Kids are notorious for jumping from one activity to another at a frightening speed. Setting a fixed time for each activity can help them stick to one thing for more than a few minutes. One trick that appears to work more often than not is setting an alarm clock and letting them turn it off.
The fewer the toys, the better
Access to an overabundance of toys does not reduce your child’s boredom. A glut of toy options stifles her creativity and increases her need for external stimulation, and there’s abundant evidence to prove that. A daycare center in Germany made the bet that taking away all the toys in the center would help children learn important social skills, such as creativity and critical thinking. The daycare staff was advised to ignore all complaints of boredom. The experiment, which lasted three months, yielded an interesting result: When children were left with only the bare necessities, they found creative ways to spend their time. They engaged in roleplaying, constructed objects using sticks collected in the woods, learned to play together, and seemed more confident in their abilities than before.
While it hardly seems necessary to reproduce this experiment at home, metering your kid’s volume of and access to toys can help reduce boredom and spark creativity. But there are several things to keep in mind:
- Don’t get rid of your kid’s toys alone. Let her participate in selecting the toys she wants to keep and those she’s willing to let go.
- Expect resistance. Letting go of things we love is never easy. Explaining where the discarded toys will go (for example, if you’re donating them to other children in need) can help her come to terms with the decision. You can also rotate the toys to ensure that she gets a chance to play with all of them.
- Ditch your own unused toys. Okay, we don’t refer to our stuff as toys, but the objects and gadgets we amass are equivalent to our kids’ toys. Let your child see you jettison stuff you no longer use or need.
- Replace toys with creative alternatives. Where does creativity come from? Encourage curiosity and model the scientific method, i.e. how to test an inspiring idea through experimentation and any failures to ultimate discovery. Provide your kid with a small box filled with recycled materials — empty toothpaste tubes, milk and cereal boxes, bottle tops, newspapers and magazines, corks, pieces of thread, buttons, glue, etc., and see what she’ll come up with.
Do these options mean that the “I’m bored” claims will be put to rest?
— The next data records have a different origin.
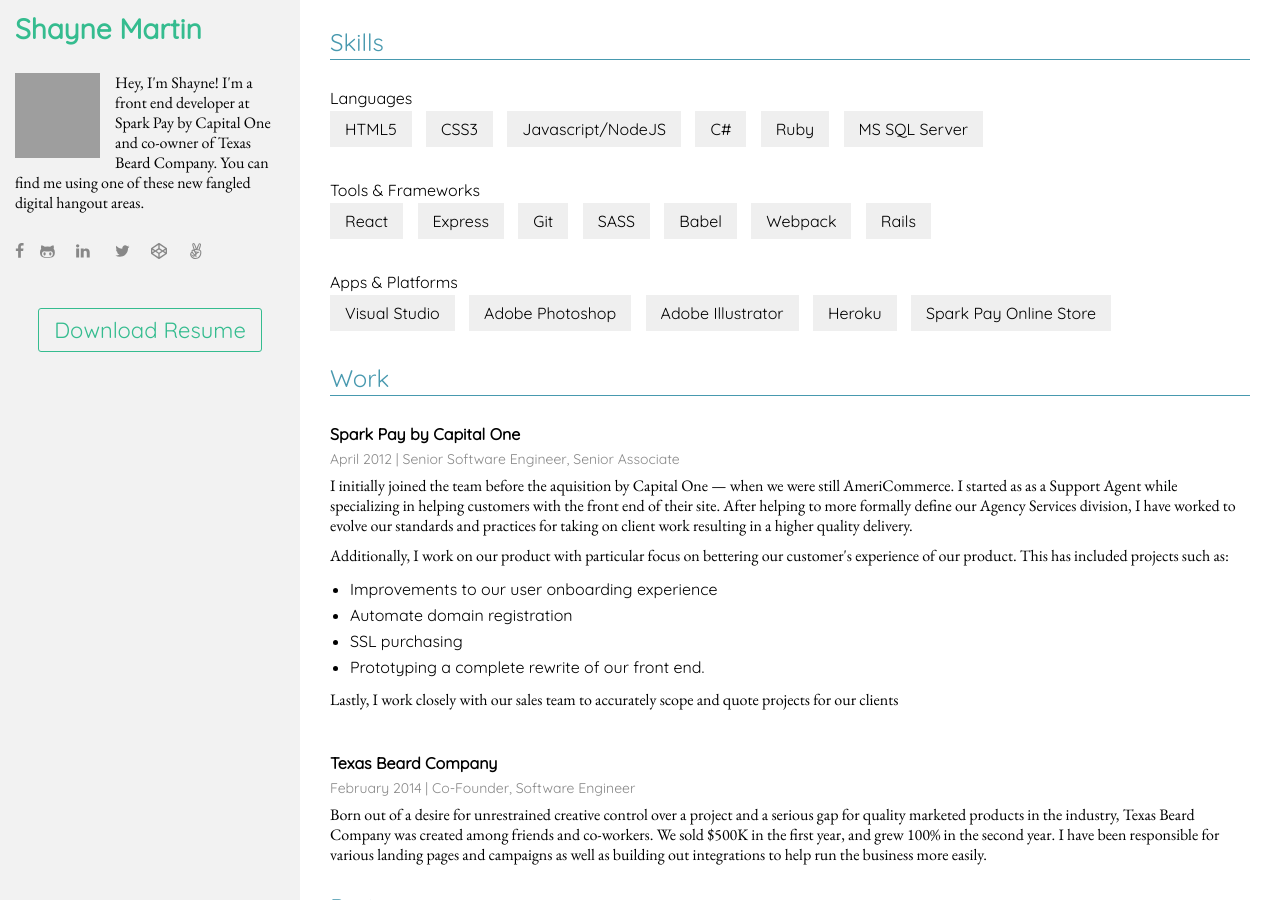
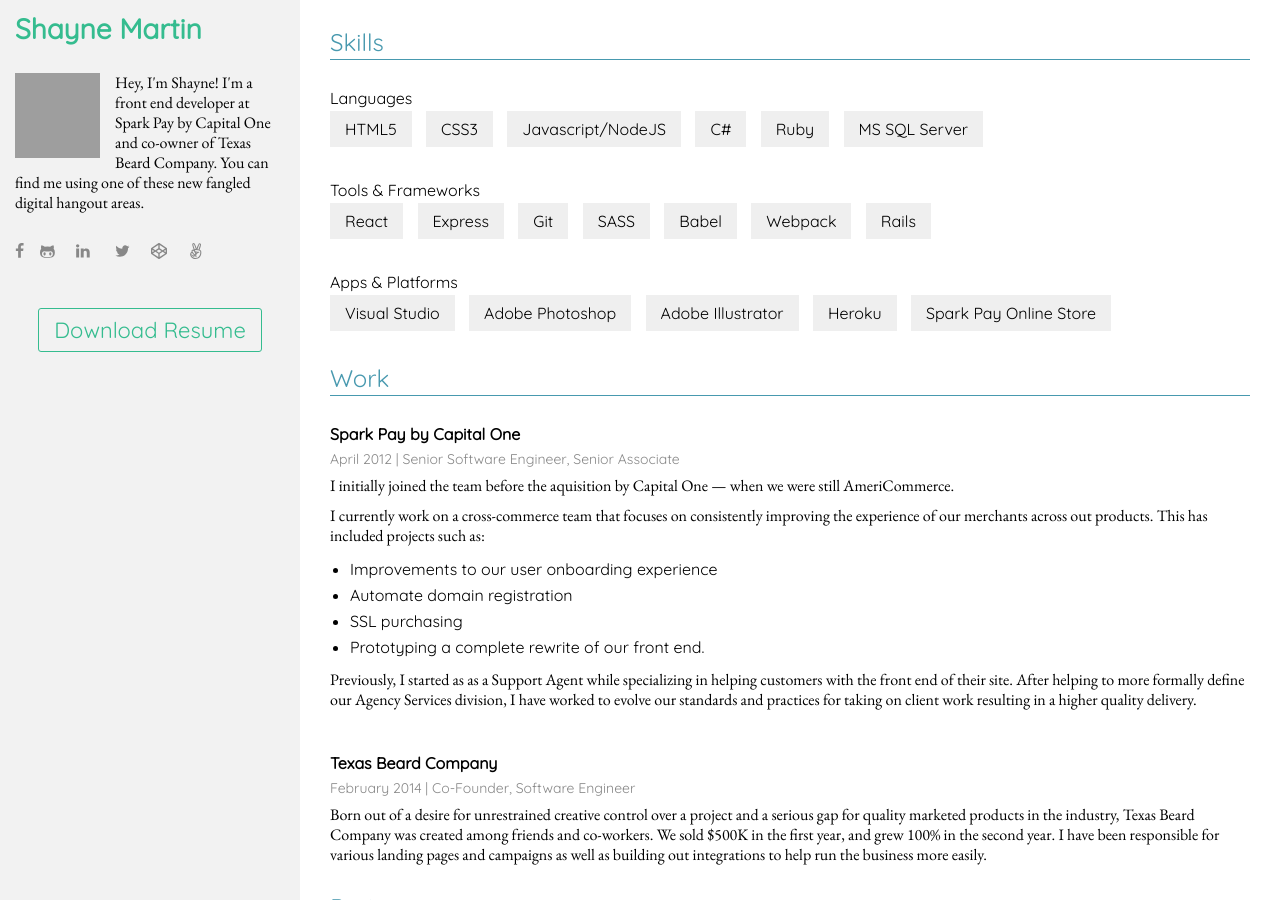
Before and after one commit to shaynemartin91/shaynemartin91.github.io, a Jekyll site: the page index.html, which Jekyll copies as it is, in a window 1280 px wide and 900 px high. Built offline with Jekyll 4.4.1, drawn with Linux system fonts in a browser that asks for light colours; nearby versions of some CDN libraries; grey boxes are pictures that could not be loaded.

Commit message:
Reorder description to put current work first.

```diff
--- a/index.html
+++ b/index.html
@@ -123,9 +123,8 @@
                 <span class="employment__position">Senior Software Engineer, Senior Associate</span>
               </div>
               <div class="employment__desc">
-                <p>I initially joined the team before the aquisition by Capital One &mdash; when we were still AmeriCommerce. I started as as a Support Agent while specializing in helping customers with the front end of their site. After helping to more formally define our Agency Services division, I have worked to evolve our standards and practices for taking on client work resulting in a higher quality delivery.</p>
-
-                <p>Additionally, I work on our product with particular focus on bettering our customer's experience of our product. This has included projects such as:
+                <p>I initially joined the team before the aquisition by Capital One &mdash; when we were still AmeriCommerce.</p>
+                <p>I currently work on a cross-commerce team that focuses on consistently improving the experience of our merchants across out products. This has included projects such as:
                   <ul>
                     <li>Improvements to our user onboarding experience</li>
                     <li>Automate domain registration</li>
@@ -134,7 +133,7 @@
                   </ul>
                 </p>
 
-                <p>Lastly, I work closely with our sales team to accurately scope and quote projects for our clients</p>
+                 <p>Previously, I started as as a Support Agent while specializing in helping customers with the front end of their site. After helping to more formally define our Agency Services division, I have worked to evolve our standards and practices for taking on client work resulting in a higher quality delivery.</p>
               </div>
             </div>
 
```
Not a chance. But they will help your child understand that he, not you, is responsible for dealing with his boredom.